Problem requirements » The answer must be every line of the records below that contains the word "fonts".

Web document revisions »
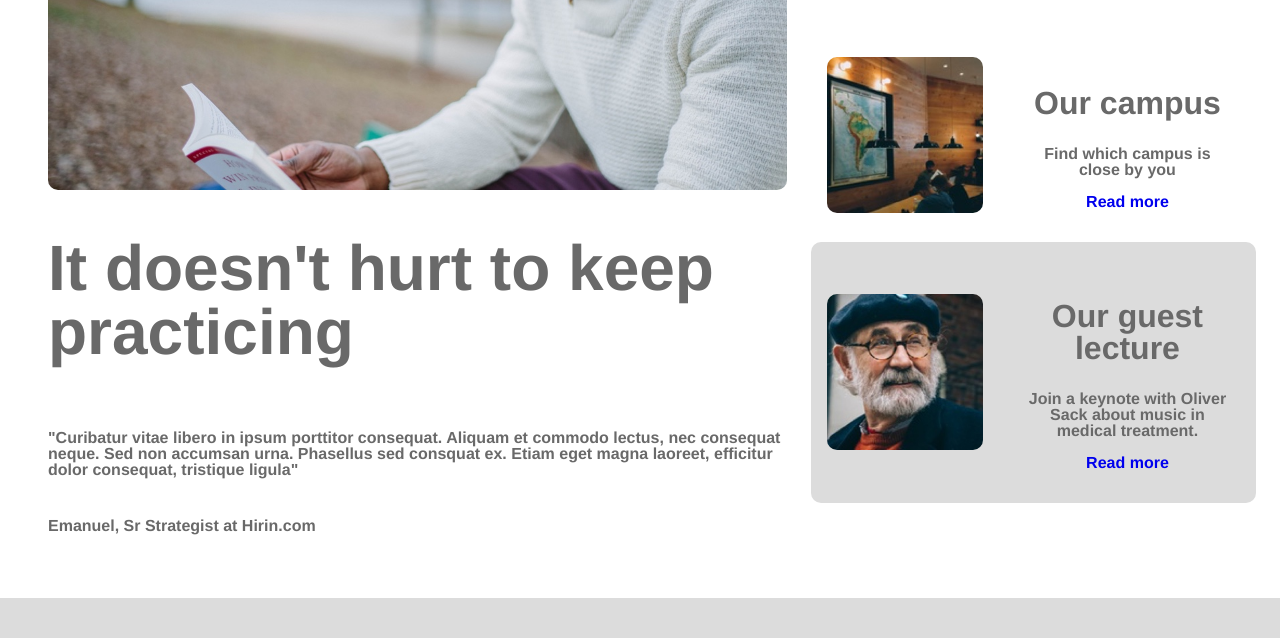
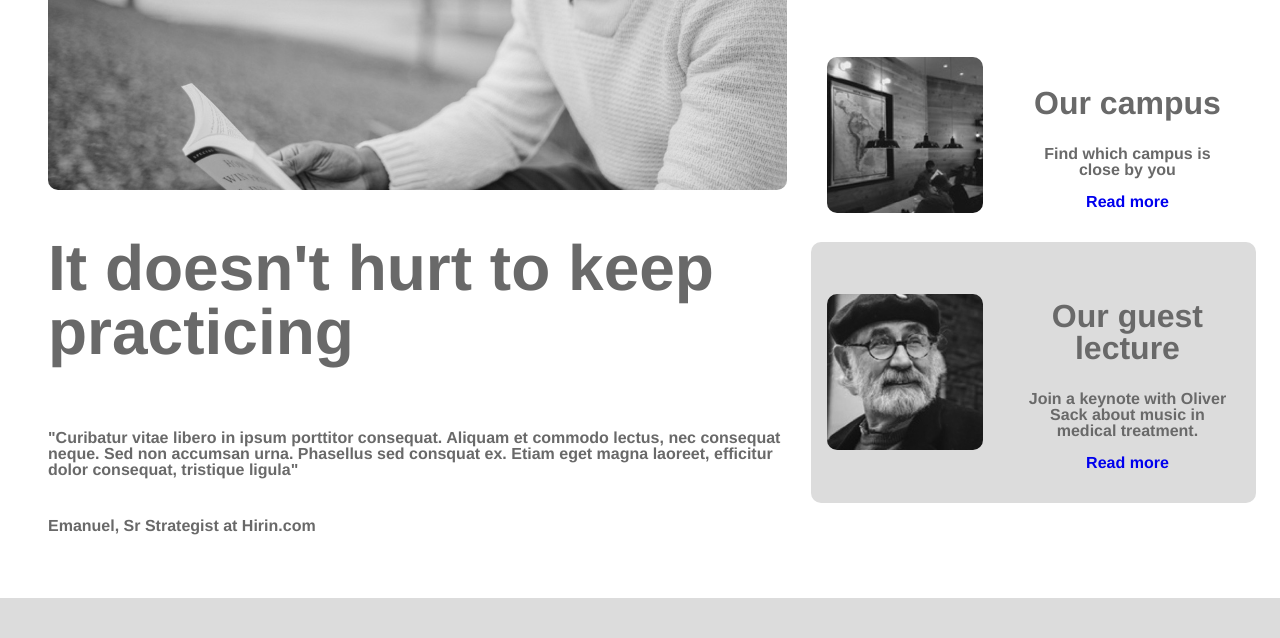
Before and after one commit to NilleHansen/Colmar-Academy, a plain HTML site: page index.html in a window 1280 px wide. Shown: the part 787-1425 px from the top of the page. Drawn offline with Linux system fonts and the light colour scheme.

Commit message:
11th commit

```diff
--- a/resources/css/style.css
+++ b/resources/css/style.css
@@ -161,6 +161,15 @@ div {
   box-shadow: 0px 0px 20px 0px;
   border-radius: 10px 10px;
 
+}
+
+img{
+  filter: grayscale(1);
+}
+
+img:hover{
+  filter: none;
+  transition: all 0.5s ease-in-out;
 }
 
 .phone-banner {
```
---
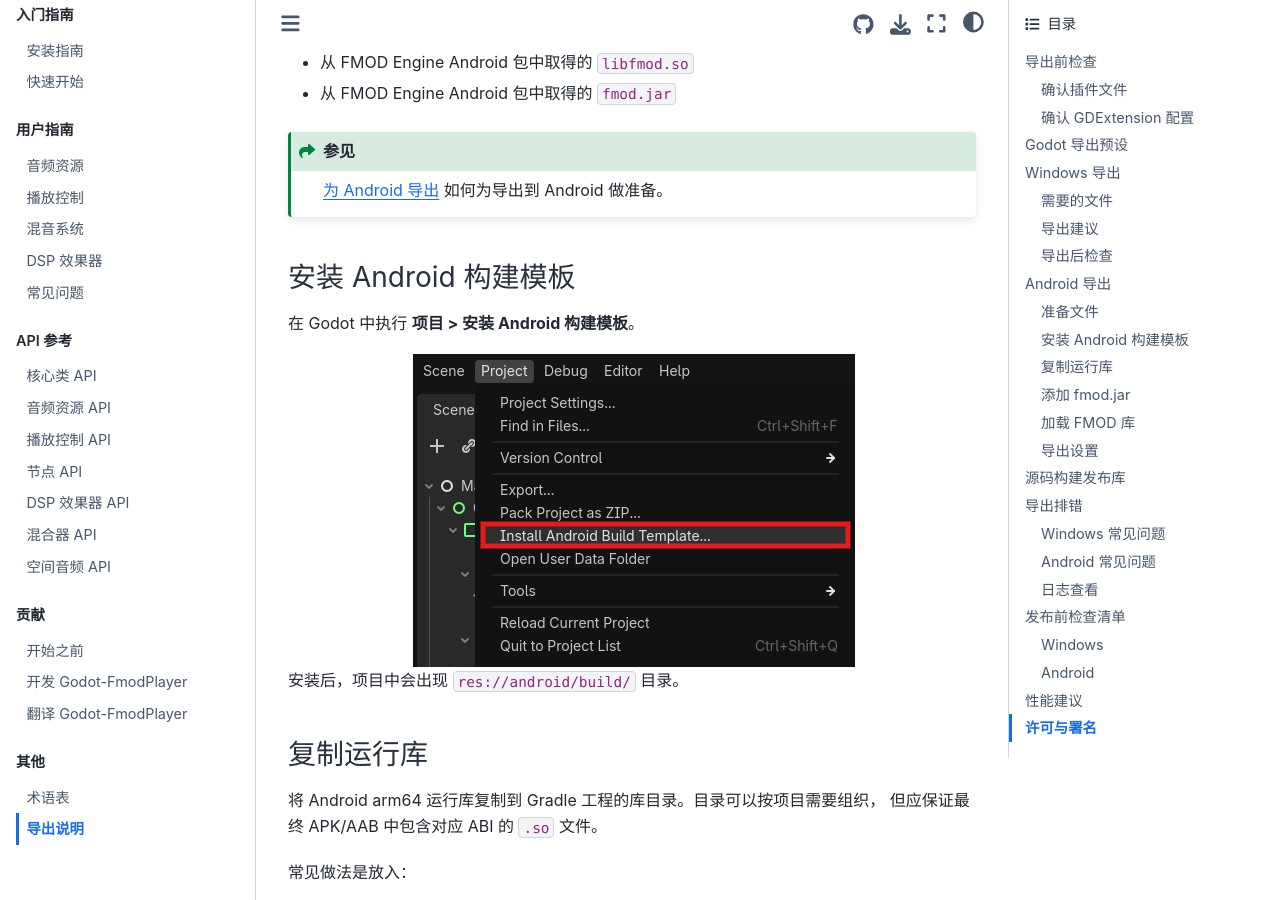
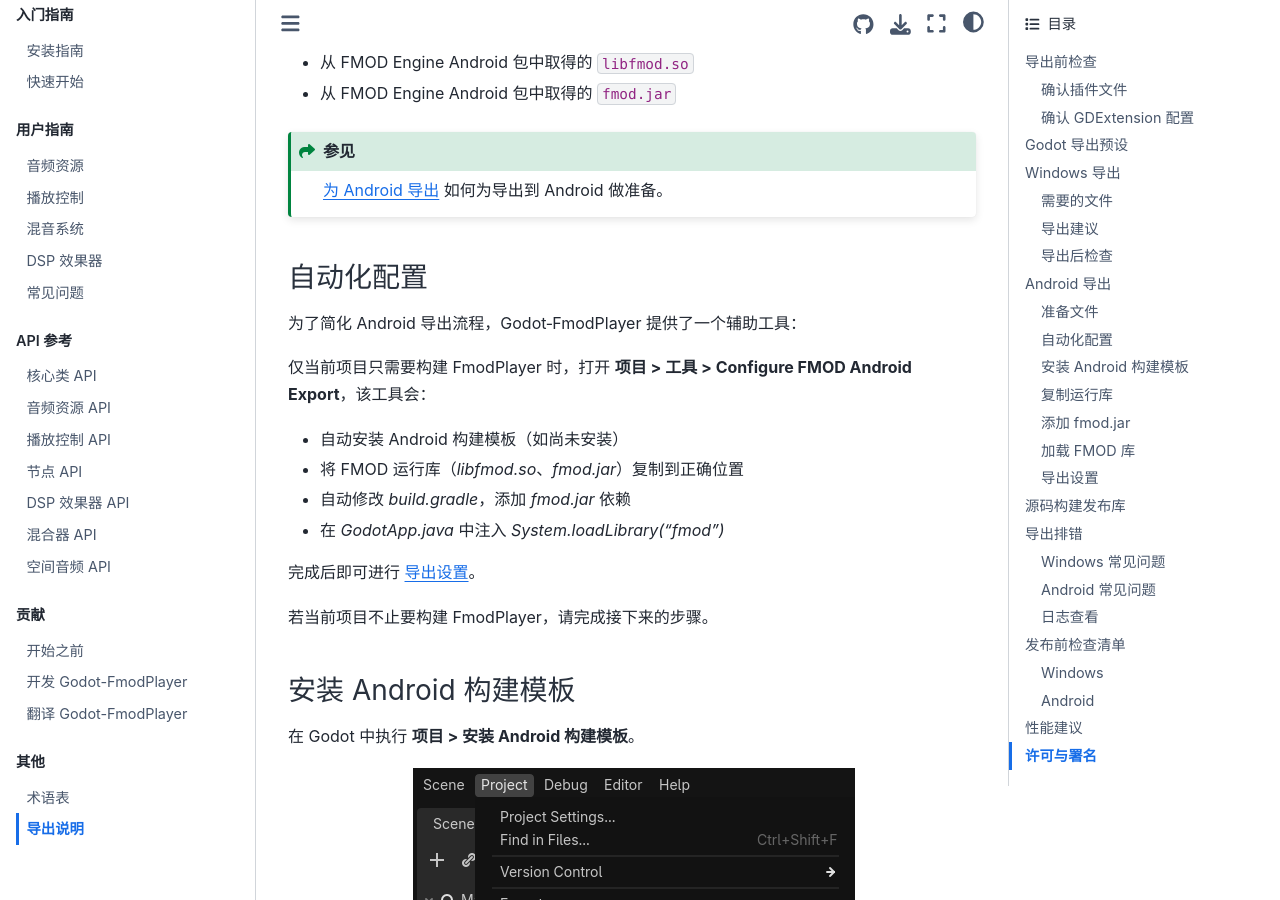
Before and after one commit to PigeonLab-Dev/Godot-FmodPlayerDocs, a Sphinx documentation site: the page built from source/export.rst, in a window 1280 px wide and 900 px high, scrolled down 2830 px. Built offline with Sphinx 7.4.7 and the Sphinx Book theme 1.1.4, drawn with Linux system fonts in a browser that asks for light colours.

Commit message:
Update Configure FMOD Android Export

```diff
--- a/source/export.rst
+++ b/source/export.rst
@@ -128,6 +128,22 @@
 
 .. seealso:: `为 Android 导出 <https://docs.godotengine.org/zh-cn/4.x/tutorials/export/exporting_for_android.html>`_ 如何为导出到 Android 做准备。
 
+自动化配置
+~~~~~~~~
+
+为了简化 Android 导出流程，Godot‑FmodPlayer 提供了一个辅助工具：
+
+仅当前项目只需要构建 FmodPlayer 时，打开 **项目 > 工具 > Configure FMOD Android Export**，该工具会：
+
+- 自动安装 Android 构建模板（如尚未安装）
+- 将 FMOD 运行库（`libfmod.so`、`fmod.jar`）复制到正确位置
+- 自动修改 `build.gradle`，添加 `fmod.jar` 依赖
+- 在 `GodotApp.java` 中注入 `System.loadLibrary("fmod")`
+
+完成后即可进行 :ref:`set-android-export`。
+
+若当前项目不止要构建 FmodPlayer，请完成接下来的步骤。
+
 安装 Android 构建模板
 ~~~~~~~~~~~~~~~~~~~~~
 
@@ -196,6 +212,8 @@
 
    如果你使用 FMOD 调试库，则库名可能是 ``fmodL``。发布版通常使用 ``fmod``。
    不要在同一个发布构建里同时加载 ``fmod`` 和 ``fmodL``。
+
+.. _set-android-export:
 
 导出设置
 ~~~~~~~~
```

Result for this task »
Before and after one commit to NilleHansen/Colmar-Academy, a plain HTML site: page index.html in a window 1280 px wide. Shown: the part 787-1425 px from the top of the page. Drawn offline with Linux system fonts and the light colour scheme.
Before and after one commit to PigeonLab-Dev/Godot-FmodPlayerDocs, a Sphinx documentation site: the page built from source/export.rst, in a window 1280 px wide and 900 px high, scrolled down 2830 px. Built offline with Sphinx 7.4.7 and the Sphinx Book theme 1.1.4, drawn with Linux system fonts in a browser that asks for light colours.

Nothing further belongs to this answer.